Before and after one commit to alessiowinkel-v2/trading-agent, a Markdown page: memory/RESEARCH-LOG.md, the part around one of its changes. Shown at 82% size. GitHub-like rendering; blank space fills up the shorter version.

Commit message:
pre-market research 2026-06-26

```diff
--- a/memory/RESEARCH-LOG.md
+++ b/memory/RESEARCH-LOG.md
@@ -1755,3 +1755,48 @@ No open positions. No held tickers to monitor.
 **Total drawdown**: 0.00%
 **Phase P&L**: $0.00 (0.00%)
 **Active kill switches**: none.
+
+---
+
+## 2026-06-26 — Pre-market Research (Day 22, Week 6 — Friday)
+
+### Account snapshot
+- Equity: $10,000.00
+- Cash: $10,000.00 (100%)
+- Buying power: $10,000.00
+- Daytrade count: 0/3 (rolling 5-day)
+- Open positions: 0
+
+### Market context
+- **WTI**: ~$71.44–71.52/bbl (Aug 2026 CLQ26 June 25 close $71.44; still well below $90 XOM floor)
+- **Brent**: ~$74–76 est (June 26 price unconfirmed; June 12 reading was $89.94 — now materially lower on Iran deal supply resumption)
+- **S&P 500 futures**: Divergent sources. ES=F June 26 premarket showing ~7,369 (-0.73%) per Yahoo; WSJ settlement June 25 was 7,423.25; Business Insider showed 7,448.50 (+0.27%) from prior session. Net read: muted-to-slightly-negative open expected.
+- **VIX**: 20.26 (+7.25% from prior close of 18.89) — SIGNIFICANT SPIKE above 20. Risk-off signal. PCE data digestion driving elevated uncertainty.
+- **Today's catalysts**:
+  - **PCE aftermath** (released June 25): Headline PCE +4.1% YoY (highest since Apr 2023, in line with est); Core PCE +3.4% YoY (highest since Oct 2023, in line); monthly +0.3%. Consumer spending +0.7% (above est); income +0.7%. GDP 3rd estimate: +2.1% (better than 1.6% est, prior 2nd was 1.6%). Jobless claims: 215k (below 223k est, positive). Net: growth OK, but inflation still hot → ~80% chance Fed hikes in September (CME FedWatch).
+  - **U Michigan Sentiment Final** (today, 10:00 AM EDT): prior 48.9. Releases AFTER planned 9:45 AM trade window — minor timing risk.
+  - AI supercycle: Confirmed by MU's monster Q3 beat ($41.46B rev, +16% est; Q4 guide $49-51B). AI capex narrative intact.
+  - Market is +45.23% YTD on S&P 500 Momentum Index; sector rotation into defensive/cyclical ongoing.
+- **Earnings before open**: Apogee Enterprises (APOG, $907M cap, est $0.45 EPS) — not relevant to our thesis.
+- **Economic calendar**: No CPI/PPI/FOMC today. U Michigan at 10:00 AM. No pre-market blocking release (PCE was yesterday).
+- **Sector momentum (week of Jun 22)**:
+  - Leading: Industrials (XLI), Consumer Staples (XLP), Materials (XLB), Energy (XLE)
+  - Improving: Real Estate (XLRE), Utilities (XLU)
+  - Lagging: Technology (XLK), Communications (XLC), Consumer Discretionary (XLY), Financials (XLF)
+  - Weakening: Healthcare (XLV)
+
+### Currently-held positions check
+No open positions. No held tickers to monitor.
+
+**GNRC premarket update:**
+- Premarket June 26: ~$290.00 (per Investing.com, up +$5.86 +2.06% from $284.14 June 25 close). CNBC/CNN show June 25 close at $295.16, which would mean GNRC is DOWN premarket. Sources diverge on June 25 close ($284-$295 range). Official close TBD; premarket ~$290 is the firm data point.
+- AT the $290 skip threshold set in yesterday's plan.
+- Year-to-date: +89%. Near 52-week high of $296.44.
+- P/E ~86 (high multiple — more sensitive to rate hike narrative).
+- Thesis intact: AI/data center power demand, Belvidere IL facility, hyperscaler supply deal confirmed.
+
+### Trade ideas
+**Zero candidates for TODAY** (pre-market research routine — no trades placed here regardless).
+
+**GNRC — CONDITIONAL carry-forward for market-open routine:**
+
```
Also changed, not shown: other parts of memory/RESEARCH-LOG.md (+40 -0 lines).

• • • • • • •

ASSIGNMENT:
Keeping every line exactly as it is, retype the listing.

RESULT OF THE TASK:
Before and after one commit to alessiowinkel-v2/trading-agent, a Markdown page: memory/RESEARCH-LOG.md, the part around one of its changes. Shown at 82% size. GitHub-like rendering; blank space fills up the shorter version.

Commit message:
pre-market research 2026-06-26

```diff
--- a/memory/RESEARCH-LOG.md
+++ b/memory/RESEARCH-LOG.md
@@ -1755,3 +1755,48 @@ No open positions. No held tickers to monitor.
 **Total drawdown**: 0.00%
 **Phase P&L**: $0.00 (0.00%)
 **Active kill switches**: none.
+
+---
+
+## 2026-06-26 — Pre-market Research (Day 22, Week 6 — Friday)
+
+### Account snapshot
+- Equity: $10,000.00
+- Cash: $10,000.00 (100%)
+- Buying power: $10,000.00
+- Daytrade count: 0/3 (rolling 5-day)
+- Open positions: 0
+
+### Market context
+- **WTI**: ~$71.44–71.52/bbl (Aug 2026 CLQ26 June 25 close $71.44; still well below $90 XOM floor)
+- **Brent**: ~$74–76 est (June 26 price unconfirmed; June 12 reading was $89.94 — now materially lower on Iran deal supply resumption)
+- **S&P 500 futures**: Divergent sources. ES=F June 26 premarket showing ~7,369 (-0.73%) per Yahoo; WSJ settlement June 25 was 7,423.25; Business Insider showed 7,448.50 (+0.27%) from prior session. Net read: muted-to-slightly-negative open expected.
+- **VIX**: 20.26 (+7.25% from prior close of 18.89) — SIGNIFICANT SPIKE above 20. Risk-off signal. PCE data digestion driving elevated uncertainty.
+- **Today's catalysts**:
+  - **PCE aftermath** (released June 25): Headline PCE +4.1% YoY (highest since Apr 2023, in line with est); Core PCE +3.4% YoY (highest since Oct 2023, in line); monthly +0.3%. Consumer spending +0.7% (above est); income +0.7%. GDP 3rd estimate: +2.1% (better than 1.6% est, prior 2nd was 1.6%). Jobless claims: 215k (below 223k est, positive). Net: growth OK, but inflation still hot → ~80% chance Fed hikes in September (CME FedWatch).
+  - **U Michigan Sentiment Final** (today, 10:00 AM EDT): prior 48.9. Releases AFTER planned 9:45 AM trade window — minor timing risk.
+  - AI supercycle: Confirmed by MU's monster Q3 beat ($41.46B rev, +16% est; Q4 guide $49-51B). AI capex narrative intact.
+  - Market is +45.23% YTD on S&P 500 Momentum Index; sector rotation into defensive/cyclical ongoing.
+- **Earnings before open**: Apogee Enterprises (APOG, $907M cap, est $0.45 EPS) — not relevant to our thesis.
+- **Economic calendar**: No CPI/PPI/FOMC today. U Michigan at 10:00 AM. No pre-market blocking release (PCE was yesterday).
+- **Sector momentum (week of Jun 22)**:
+  - Leading: Industrials (XLI), Consumer Staples (XLP), Materials (XLB), Energy (XLE)
+  - Improving: Real Estate (XLRE), Utilities (XLU)
+  - Lagging: Technology (XLK), Communications (XLC), Consumer Discretionary (XLY), Financials (XLF)
+  - Weakening: Healthcare (XLV)
+
+### Currently-held positions check
+No open positions. No held tickers to monitor.
+
+**GNRC premarket update:**
+- Premarket June 26: ~$290.00 (per Investing.com, up +$5.86 +2.06% from $284.14 June 25 close). CNBC/CNN show June 25 close at $295.16, which would mean GNRC is DOWN premarket. Sources diverge on June 25 close ($284-$295 range). Official close TBD; premarket ~$290 is the firm data point.
+- AT the $290 skip threshold set in yesterday's plan.
+- Year-to-date: +89%. Near 52-week high of $296.44.
+- P/E ~86 (high multiple — more sensitive to rate hike narrative).
+- Thesis intact: AI/data center power demand, Belvidere IL facility, hyperscaler supply deal confirmed.
+
+### Trade ideas
+**Zero candidates for TODAY** (pre-market research routine — no trades placed here regardless).
+
+**GNRC — CONDITIONAL carry-forward for market-open routine:**
+
```
Also changed, not shown: other parts of memory/RESEARCH-LOG.md (+40 -0 lines).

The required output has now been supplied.